---------- GIVEN DATA

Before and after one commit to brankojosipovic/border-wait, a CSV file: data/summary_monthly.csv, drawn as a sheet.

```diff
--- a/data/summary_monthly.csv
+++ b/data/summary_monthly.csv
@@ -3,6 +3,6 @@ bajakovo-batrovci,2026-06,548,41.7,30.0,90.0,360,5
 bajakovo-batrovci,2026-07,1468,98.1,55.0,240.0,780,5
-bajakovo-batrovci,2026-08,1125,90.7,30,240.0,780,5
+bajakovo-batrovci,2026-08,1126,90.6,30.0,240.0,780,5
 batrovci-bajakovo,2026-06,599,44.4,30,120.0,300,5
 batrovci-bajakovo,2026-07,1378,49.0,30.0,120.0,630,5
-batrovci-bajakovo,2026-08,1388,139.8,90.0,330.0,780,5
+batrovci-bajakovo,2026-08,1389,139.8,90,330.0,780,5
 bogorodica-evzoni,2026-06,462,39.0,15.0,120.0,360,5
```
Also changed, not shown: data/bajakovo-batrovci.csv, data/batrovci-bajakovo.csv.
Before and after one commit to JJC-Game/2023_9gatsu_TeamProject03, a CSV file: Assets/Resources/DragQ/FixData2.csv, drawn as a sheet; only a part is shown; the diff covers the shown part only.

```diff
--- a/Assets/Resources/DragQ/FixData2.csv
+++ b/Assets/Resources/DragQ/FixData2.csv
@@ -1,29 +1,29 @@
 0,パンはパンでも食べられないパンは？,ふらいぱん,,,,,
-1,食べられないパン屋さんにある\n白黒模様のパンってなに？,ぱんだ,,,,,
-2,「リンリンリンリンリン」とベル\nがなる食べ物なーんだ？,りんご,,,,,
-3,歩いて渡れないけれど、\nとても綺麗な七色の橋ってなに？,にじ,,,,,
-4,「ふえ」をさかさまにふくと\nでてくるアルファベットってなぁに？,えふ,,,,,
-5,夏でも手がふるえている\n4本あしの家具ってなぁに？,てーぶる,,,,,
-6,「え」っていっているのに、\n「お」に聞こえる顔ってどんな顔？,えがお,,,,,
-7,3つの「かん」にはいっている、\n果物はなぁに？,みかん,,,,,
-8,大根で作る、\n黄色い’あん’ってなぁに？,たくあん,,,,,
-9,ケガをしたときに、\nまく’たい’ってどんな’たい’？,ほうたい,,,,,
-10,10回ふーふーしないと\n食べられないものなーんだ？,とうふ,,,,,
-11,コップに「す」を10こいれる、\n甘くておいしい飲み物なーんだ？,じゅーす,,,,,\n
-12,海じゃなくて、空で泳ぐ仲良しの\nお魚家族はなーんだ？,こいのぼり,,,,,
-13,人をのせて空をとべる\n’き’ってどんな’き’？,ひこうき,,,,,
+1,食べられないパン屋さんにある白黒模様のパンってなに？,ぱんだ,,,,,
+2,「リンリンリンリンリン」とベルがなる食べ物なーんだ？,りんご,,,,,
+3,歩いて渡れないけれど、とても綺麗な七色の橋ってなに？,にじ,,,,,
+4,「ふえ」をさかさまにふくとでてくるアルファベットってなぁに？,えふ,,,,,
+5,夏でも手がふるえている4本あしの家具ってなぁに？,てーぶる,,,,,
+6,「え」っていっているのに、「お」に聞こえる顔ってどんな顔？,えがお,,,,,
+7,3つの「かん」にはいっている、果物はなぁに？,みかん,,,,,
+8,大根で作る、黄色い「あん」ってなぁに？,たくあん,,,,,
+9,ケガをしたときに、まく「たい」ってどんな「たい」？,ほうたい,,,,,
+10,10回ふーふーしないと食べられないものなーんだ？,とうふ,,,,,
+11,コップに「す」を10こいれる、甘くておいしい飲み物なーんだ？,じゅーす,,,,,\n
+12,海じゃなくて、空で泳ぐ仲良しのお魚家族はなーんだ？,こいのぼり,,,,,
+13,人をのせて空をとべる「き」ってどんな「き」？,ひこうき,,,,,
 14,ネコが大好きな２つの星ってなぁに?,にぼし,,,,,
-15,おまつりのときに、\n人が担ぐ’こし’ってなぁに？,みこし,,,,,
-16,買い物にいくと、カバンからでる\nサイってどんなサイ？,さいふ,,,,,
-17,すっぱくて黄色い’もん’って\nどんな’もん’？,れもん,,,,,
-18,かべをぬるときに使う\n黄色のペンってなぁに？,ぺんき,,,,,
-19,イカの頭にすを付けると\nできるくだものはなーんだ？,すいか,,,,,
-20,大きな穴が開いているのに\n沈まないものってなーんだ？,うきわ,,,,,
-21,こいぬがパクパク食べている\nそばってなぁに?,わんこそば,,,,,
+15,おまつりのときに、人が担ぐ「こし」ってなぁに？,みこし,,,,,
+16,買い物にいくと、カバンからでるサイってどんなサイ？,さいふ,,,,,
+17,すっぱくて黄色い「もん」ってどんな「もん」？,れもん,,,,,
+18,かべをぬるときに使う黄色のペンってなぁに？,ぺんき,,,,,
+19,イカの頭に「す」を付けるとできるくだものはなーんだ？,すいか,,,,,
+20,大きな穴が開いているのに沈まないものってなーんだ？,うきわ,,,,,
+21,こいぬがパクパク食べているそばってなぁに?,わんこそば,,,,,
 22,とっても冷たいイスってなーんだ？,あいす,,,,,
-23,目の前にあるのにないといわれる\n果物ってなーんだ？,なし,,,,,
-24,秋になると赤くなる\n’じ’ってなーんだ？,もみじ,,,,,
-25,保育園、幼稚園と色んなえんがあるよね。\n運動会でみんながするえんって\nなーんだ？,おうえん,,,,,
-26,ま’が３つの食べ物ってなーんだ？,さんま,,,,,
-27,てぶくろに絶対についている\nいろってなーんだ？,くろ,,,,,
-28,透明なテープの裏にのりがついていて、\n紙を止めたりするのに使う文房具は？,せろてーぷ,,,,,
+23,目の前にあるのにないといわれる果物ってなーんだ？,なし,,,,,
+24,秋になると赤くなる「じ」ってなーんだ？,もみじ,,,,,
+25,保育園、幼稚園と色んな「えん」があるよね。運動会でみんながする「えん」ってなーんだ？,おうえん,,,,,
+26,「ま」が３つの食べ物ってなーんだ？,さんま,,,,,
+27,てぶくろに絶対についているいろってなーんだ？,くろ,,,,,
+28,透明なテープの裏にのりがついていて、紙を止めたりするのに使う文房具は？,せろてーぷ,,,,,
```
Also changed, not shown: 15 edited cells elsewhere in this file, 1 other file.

--------------------

PROBLEM REQUIREMENTS: Copy each entry above exactly, character for character.

SOLUTION TO THE PROBLEM:
Before and after one commit to brankojosipovic/border-wait, a CSV file: data/summary_monthly.csv, drawn as a sheet.

```diff
--- a/data/summary_monthly.csv
+++ b/data/summary_monthly.csv
@@ -3,6 +3,6 @@ bajakovo-batrovci,2026-06,548,41.7,30.0,90.0,360,5
 bajakovo-batrovci,2026-07,1468,98.1,55.0,240.0,780,5
-bajakovo-batrovci,2026-08,1125,90.7,30,240.0,780,5
+bajakovo-batrovci,2026-08,1126,90.6,30.0,240.0,780,5
 batrovci-bajakovo,2026-06,599,44.4,30,120.0,300,5
 batrovci-bajakovo,2026-07,1378,49.0,30.0,120.0,630,5
-batrovci-bajakovo,2026-08,1388,139.8,90.0,330.0,780,5
+batrovci-bajakovo,2026-08,1389,139.8,90,330.0,780,5
 bogorodica-evzoni,2026-06,462,39.0,15.0,120.0,360,5
```
Also changed, not shown: data/bajakovo-batrovci.csv, data/batrovci-bajakovo.csv.
Before and after one commit to JJC-Game/2023_9gatsu_TeamProject03, a CSV file: Assets/Resources/DragQ/FixData2.csv, drawn as a sheet; only a part is shown; the diff covers the shown part only.

```diff
--- a/Assets/Resources/DragQ/FixData2.csv
+++ b/Assets/Resources/DragQ/FixData2.csv
@@ -1,29 +1,29 @@
 0,パンはパンでも食べられないパンは？,ふらいぱん,,,,,
-1,食べられないパン屋さんにある\n白黒模様のパンってなに？,ぱんだ,,,,,
-2,「リンリンリンリンリン」とベル\nがなる食べ物なーんだ？,りんご,,,,,
-3,歩いて渡れないけれど、\nとても綺麗な七色の橋ってなに？,にじ,,,,,
-4,「ふえ」をさかさまにふくと\nでてくるアルファベットってなぁに？,えふ,,,,,
-5,夏でも手がふるえている\n4本あしの家具ってなぁに？,てーぶる,,,,,
-6,「え」っていっているのに、\n「お」に聞こえる顔ってどんな顔？,えがお,,,,,
-7,3つの「かん」にはいっている、\n果物はなぁに？,みかん,,,,,
-8,大根で作る、\n黄色い’あん’ってなぁに？,たくあん,,,,,
-9,ケガをしたときに、\nまく’たい’ってどんな’たい’？,ほうたい,,,,,
-10,10回ふーふーしないと\n食べられないものなーんだ？,とうふ,,,,,
-11,コップに「す」を10こいれる、\n甘くておいしい飲み物なーんだ？,じゅーす,,,,,\n
-12,海じゃなくて、空で泳ぐ仲良しの\nお魚家族はなーんだ？,こいのぼり,,,,,
-13,人をのせて空をとべる\n’き’ってどんな’き’？,ひこうき,,,,,
+1,食べられないパン屋さんにある白黒模様のパンってなに？,ぱんだ,,,,,
+2,「リンリンリンリンリン」とベルがなる食べ物なーんだ？,りんご,,,,,
+3,歩いて渡れないけれど、とても綺麗な七色の橋ってなに？,にじ,,,,,
+4,「ふえ」をさかさまにふくとでてくるアルファベットってなぁに？,えふ,,,,,
+5,夏でも手がふるえている4本あしの家具ってなぁに？,てーぶる,,,,,
+6,「え」っていっているのに、「お」に聞こえる顔ってどんな顔？,えがお,,,,,
+7,3つの「かん」にはいっている、果物はなぁに？,みかん,,,,,
+8,大根で作る、黄色い「あん」ってなぁに？,たくあん,,,,,
+9,ケガをしたときに、まく「たい」ってどんな「たい」？,ほうたい,,,,,
+10,10回ふーふーしないと食べられないものなーんだ？,とうふ,,,,,
+11,コップに「す」を10こいれる、甘くておいしい飲み物なーんだ？,じゅーす,,,,,\n
+12,海じゃなくて、空で泳ぐ仲良しのお魚家族はなーんだ？,こいのぼり,,,,,
+13,人をのせて空をとべる「き」ってどんな「き」？,ひこうき,,,,,
 14,ネコが大好きな２つの星ってなぁに?,にぼし,,,,,
-15,おまつりのときに、\n人が担ぐ’こし’ってなぁに？,みこし,,,,,
-16,買い物にいくと、カバンからでる\nサイってどんなサイ？,さいふ,,,,,
-17,すっぱくて黄色い’もん’って\nどんな’もん’？,れもん,,,,,
-18,かべをぬるときに使う\n黄色のペンってなぁに？,ぺんき,,,,,
-19,イカの頭にすを付けると\nできるくだものはなーんだ？,すいか,,,,,
-20,大きな穴が開いているのに\n沈まないものってなーんだ？,うきわ,,,,,
-21,こいぬがパクパク食べている\nそばってなぁに?,わんこそば,,,,,
+15,おまつりのときに、人が担ぐ「こし」ってなぁに？,みこし,,,,,
+16,買い物にいくと、カバンからでるサイってどんなサイ？,さいふ,,,,,
+17,すっぱくて黄色い「もん」ってどんな「もん」？,れもん,,,,,
+18,かべをぬるときに使う黄色のペンってなぁに？,ぺんき,,,,,
+19,イカの頭に「す」を付けるとできるくだものはなーんだ？,すいか,,,,,
+20,大きな穴が開いているのに沈まないものってなーんだ？,うきわ,,,,,
+21,こいぬがパクパク食べているそばってなぁに?,わんこそば,,,,,
 22,とっても冷たいイスってなーんだ？,あいす,,,,,
-23,目の前にあるのにないといわれる\n果物ってなーんだ？,なし,,,,,
-24,秋になると赤くなる\n’じ’ってなーんだ？,もみじ,,,,,
-25,保育園、幼稚園と色んなえんがあるよね。\n運動会でみんながするえんって\nなーんだ？,おうえん,,,,,
-26,ま’が３つの食べ物ってなーんだ？,さんま,,,,,
-27,てぶくろに絶対についている\nいろってなーんだ？,くろ,,,,,
-28,透明なテープの裏にのりがついていて、\n紙を止めたりするのに使う文房具は？,せろてーぷ,,,,,
+23,目の前にあるのにないといわれる果物ってなーんだ？,なし,,,,,
+24,秋になると赤くなる「じ」ってなーんだ？,もみじ,,,,,
+25,保育園、幼稚園と色んな「えん」があるよね。運動会でみんながする「えん」ってなーんだ？,おうえん,,,,,
+26,「ま」が３つの食べ物ってなーんだ？,さんま,,,,,
+27,てぶくろに絶対についているいろってなーんだ？,くろ,,,,,
+28,透明なテープの裏にのりがついていて、紙を止めたりするのに使う文房具は？,せろてーぷ,,,,,
```
Also changed, not shown: 15 edited cells elsewhere in this file, 1 other file.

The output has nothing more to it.